Last week, Gourmet Food Holdings, owner of Rosella Foods, Pitango and Waterwheel, was placed into receivership, putting 275 jobs in jeopardy across New South Wales, Victoria and Auckland, New Zealand. At the time, the receivers said that the workers’ future employment could not be guaranteed.
However, Jim Sarantinos, a partner of Ferrier Hodgson, Gourmet’s receiver, has since stated that he is confident that the businesses will be able to continue trading at least in the short-term.
“Given the level of interest in the business among potential buyers, I have an increasing degree of confidence that the group has a future,” he said. “A sale is the key to the long-term future of the business.”
Sarantinos speculated that support from customers and suppliers had led him to anticipate that the group would remain a going concern, although he made clear that continuing support would be vital for the future of the business.
So far, he has received almost 100 expressions of interest from potential buyers, who were considering buying all or part of the business.
Although Gourmet is in dire shape, it is likely that all staff will be paid in full, regardless of the outcome of receivership, Sarantinos said.
Meanwhile, AusVeg, the national industry body representing 9,000 Australian vegetable and potato growers, said the fate of Rosella was deeply troubling for the industry, and is the latest in a long line of failures among food companies.
“The loss of yet another food processor could have large ramifications for the Australian food production sector, which is already struggling as a result of the high dollar and cheap processed food products being imported from overseas,” said Hugh Gurney, an AusVeg spokesman.

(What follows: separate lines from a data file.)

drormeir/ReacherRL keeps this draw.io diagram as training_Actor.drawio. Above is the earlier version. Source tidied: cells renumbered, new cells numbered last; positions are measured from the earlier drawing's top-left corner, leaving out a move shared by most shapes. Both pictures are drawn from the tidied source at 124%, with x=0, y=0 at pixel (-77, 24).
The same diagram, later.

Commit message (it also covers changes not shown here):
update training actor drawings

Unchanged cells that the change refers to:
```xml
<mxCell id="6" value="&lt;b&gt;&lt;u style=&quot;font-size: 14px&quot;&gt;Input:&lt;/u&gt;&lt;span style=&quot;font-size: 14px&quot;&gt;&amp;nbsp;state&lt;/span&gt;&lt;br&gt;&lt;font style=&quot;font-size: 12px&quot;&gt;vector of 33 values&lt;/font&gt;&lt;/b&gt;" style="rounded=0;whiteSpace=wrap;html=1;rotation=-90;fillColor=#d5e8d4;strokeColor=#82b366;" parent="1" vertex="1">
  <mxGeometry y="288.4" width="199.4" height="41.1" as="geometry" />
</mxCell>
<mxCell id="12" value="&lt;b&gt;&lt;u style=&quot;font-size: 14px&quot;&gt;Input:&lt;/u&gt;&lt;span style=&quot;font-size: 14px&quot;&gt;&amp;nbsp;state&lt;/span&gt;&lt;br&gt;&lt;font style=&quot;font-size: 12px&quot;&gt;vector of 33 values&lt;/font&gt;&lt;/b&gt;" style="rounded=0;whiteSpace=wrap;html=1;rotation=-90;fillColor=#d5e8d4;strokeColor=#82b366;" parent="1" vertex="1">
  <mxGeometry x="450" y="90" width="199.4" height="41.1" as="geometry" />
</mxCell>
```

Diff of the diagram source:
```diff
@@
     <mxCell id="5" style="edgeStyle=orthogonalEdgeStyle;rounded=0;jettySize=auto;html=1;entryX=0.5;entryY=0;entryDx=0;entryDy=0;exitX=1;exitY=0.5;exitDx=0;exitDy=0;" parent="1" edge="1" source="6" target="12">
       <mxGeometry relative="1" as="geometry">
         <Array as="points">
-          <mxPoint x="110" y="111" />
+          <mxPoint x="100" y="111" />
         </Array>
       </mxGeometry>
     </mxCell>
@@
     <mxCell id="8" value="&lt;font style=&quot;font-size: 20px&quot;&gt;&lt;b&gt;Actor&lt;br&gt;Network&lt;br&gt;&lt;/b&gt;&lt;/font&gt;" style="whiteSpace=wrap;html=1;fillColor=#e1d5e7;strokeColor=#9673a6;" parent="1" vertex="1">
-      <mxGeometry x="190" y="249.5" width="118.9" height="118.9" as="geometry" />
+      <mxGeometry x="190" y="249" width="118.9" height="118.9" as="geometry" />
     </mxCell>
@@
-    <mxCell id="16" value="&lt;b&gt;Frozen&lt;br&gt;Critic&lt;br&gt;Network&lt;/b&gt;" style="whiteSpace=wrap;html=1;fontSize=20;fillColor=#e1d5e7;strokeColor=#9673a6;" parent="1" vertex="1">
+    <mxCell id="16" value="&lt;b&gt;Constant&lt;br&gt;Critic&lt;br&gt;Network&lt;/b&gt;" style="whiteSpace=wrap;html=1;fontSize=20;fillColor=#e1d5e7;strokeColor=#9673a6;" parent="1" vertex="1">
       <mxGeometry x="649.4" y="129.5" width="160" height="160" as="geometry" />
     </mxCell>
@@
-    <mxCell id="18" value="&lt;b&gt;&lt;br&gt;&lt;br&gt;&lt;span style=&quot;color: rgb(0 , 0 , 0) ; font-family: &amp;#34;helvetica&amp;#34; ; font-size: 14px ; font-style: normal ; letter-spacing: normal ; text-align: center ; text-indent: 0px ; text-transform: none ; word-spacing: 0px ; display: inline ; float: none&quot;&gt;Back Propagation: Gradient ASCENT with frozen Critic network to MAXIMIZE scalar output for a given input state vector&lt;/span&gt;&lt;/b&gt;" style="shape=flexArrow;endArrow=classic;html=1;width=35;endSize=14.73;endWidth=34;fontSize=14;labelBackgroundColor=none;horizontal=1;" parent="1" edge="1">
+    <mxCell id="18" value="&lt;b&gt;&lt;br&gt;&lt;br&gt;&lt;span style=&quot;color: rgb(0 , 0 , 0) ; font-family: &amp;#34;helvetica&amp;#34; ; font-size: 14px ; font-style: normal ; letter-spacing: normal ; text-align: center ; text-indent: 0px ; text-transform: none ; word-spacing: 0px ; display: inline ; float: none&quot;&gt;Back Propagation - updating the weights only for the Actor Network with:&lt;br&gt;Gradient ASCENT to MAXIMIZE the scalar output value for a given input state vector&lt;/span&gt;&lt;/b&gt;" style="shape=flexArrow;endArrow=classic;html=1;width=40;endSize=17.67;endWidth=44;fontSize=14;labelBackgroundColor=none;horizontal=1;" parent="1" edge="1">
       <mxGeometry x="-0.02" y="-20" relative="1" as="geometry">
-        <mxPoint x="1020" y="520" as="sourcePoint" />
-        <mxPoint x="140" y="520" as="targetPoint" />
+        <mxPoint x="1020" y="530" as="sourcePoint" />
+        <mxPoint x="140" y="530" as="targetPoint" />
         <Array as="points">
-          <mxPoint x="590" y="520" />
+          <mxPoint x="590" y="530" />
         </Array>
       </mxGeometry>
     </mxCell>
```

“The past 18 months have seen the collapse or closure of a number of prominent vegetable growing and processing operations in Australia and we hope that this fate can be avoided with Rosella.”

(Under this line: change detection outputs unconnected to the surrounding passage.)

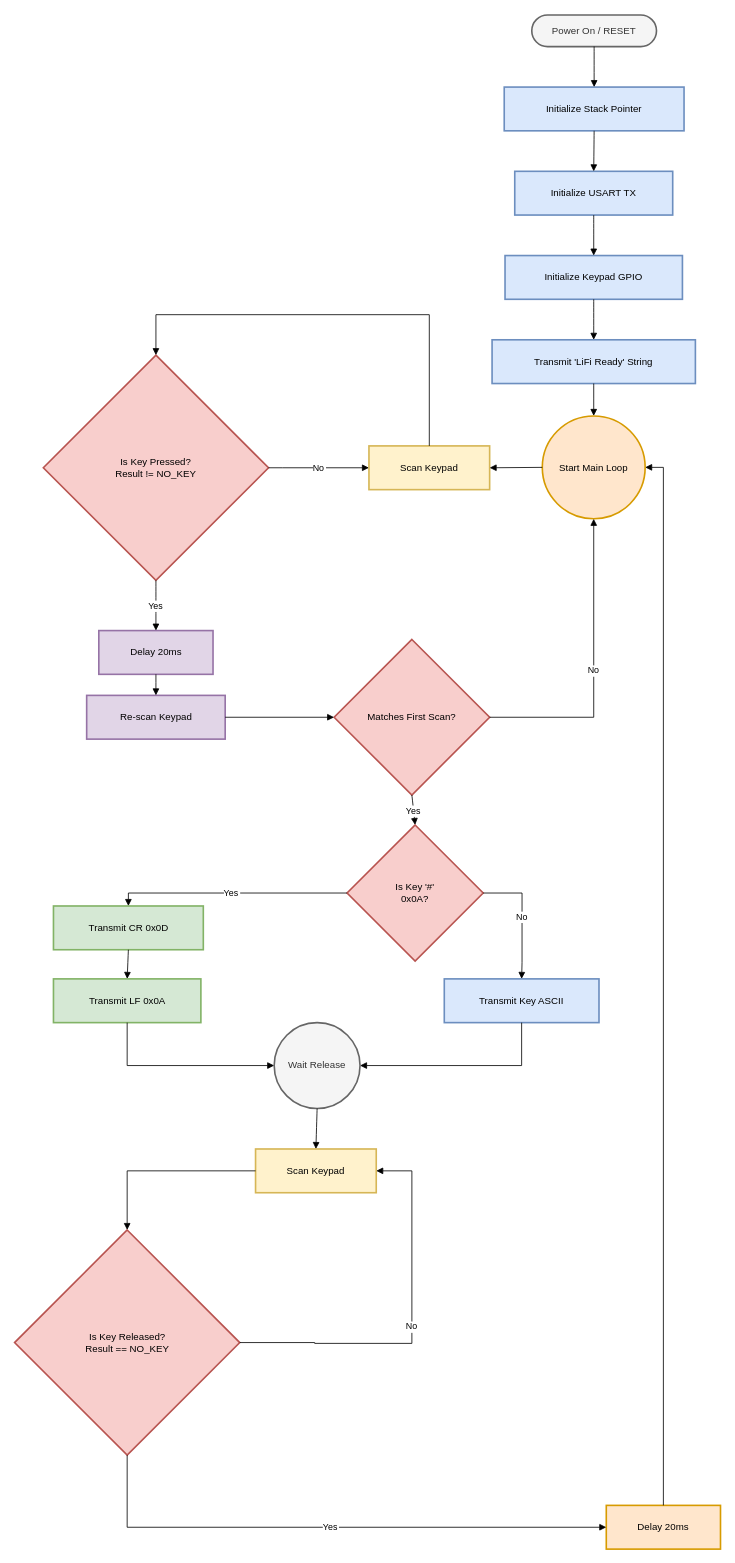
Earlier version of the draw.io diagram Project-architecture/2-Transmitter Side.drawio (Oshadha345/Li-Fi-File-Sharing). Source tidied: cells renumbered, new cells numbered last; positions are measured from the earlier drawing's top-left corner, leaving out a move shared by most shapes. Both pictures are drawn from the tidied source at 81%, with x=0, y=0 at pixel (15, 15).
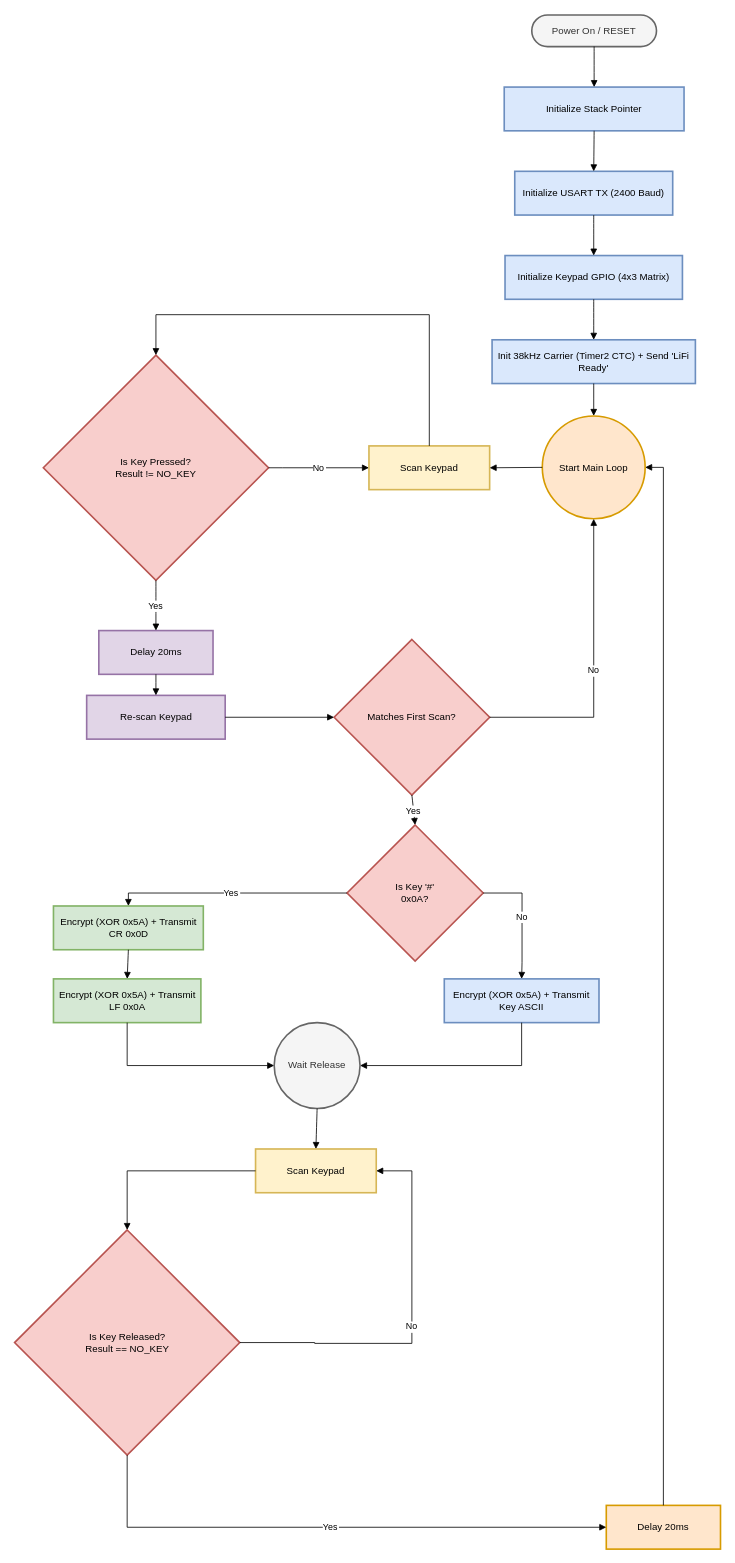
The same page after the edit.

The edit, as a diff of the source:
```diff
@@
-    <mxCell id="4" value="Initialize USART TX" style="whiteSpace=wrap;strokeWidth=2;fillColor=#dae8fc;strokeColor=#6c8ebf;" parent="1" vertex="1">
+    <mxCell id="4" value="Initialize USART TX (2400 Baud)" style="whiteSpace=wrap;strokeWidth=2;fillColor=#dae8fc;strokeColor=#6c8ebf;" parent="1" vertex="1">
       <mxGeometry x="617" y="193" width="195" height="54" as="geometry" />
     </mxCell>
-    <mxCell id="5" value="Initialize Keypad GPIO" style="whiteSpace=wrap;strokeWidth=2;fillColor=#dae8fc;strokeColor=#6c8ebf;" parent="1" vertex="1">
+    <mxCell id="5" value="Initialize Keypad GPIO (4x3 Matrix)" style="whiteSpace=wrap;strokeWidth=2;fillColor=#dae8fc;strokeColor=#6c8ebf;" parent="1" vertex="1">
       <mxGeometry x="605" y="297" width="219" height="54" as="geometry" />
     </mxCell>
-    <mxCell id="6" value="Transmit 'LiFi Ready' String" style="whiteSpace=wrap;strokeWidth=2;fillColor=#dae8fc;strokeColor=#6c8ebf;" parent="1" vertex="1">
+    <mxCell id="6" value="Init 38kHz Carrier (Timer2 CTC) + Send 'LiFi Ready'" style="whiteSpace=wrap;strokeWidth=2;fillColor=#dae8fc;strokeColor=#6c8ebf;" parent="1" vertex="1">
       <mxGeometry x="589" y="401" width="251" height="54" as="geometry" />
     </mxCell>
@@
-    <mxCell id="14" value="Transmit CR 0x0D" style="whiteSpace=wrap;strokeWidth=2;fillColor=#d5e8d4;strokeColor=#82b366;" parent="1" vertex="1">
+    <mxCell id="14" value="Encrypt (XOR 0x5A) + Transmit CR 0x0D" style="whiteSpace=wrap;strokeWidth=2;fillColor=#d5e8d4;strokeColor=#82b366;" parent="1" vertex="1">
       <mxGeometry x="47.5" y="1100" width="185" height="54" as="geometry" />
     </mxCell>
-    <mxCell id="15" value="Transmit LF 0x0A" style="whiteSpace=wrap;strokeWidth=2;fillColor=#d5e8d4;strokeColor=#82b366;" parent="1" vertex="1">
+    <mxCell id="15" value="Encrypt (XOR 0x5A) + Transmit LF 0x0A" style="whiteSpace=wrap;strokeWidth=2;fillColor=#d5e8d4;strokeColor=#82b366;" parent="1" vertex="1">
       <mxGeometry x="47.5" y="1190" width="182" height="54" as="geometry" />
     </mxCell>
@@
-    <mxCell id="17" value="Transmit Key ASCII" style="whiteSpace=wrap;strokeWidth=2;fillColor=#dae8fc;strokeColor=#6c8ebf;" parent="1" vertex="1">
+    <mxCell id="17" value="Encrypt (XOR 0x5A) + Transmit Key ASCII" style="whiteSpace=wrap;strokeWidth=2;fillColor=#dae8fc;strokeColor=#6c8ebf;" parent="1" vertex="1">
       <mxGeometry x="530" y="1190" width="191" height="54" as="geometry" />
     </mxCell>
```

He said that AusVeg was keen to work with the federal government to ensure greater support for local food production.
“Without support Australia may lose the ability to grow and process food in the future, placing food security at risk,” added Gurney.
"It is shocking to think of a food industry in Australia without a classic Australian brand such as Rosella, and action is desperately required to reverse this trend before all of our food is produced overseas," Gurney said.
Editor's note: Is Gourmet Food Holdings ripe for a buy-out? Let us know your thoughts in the comments below.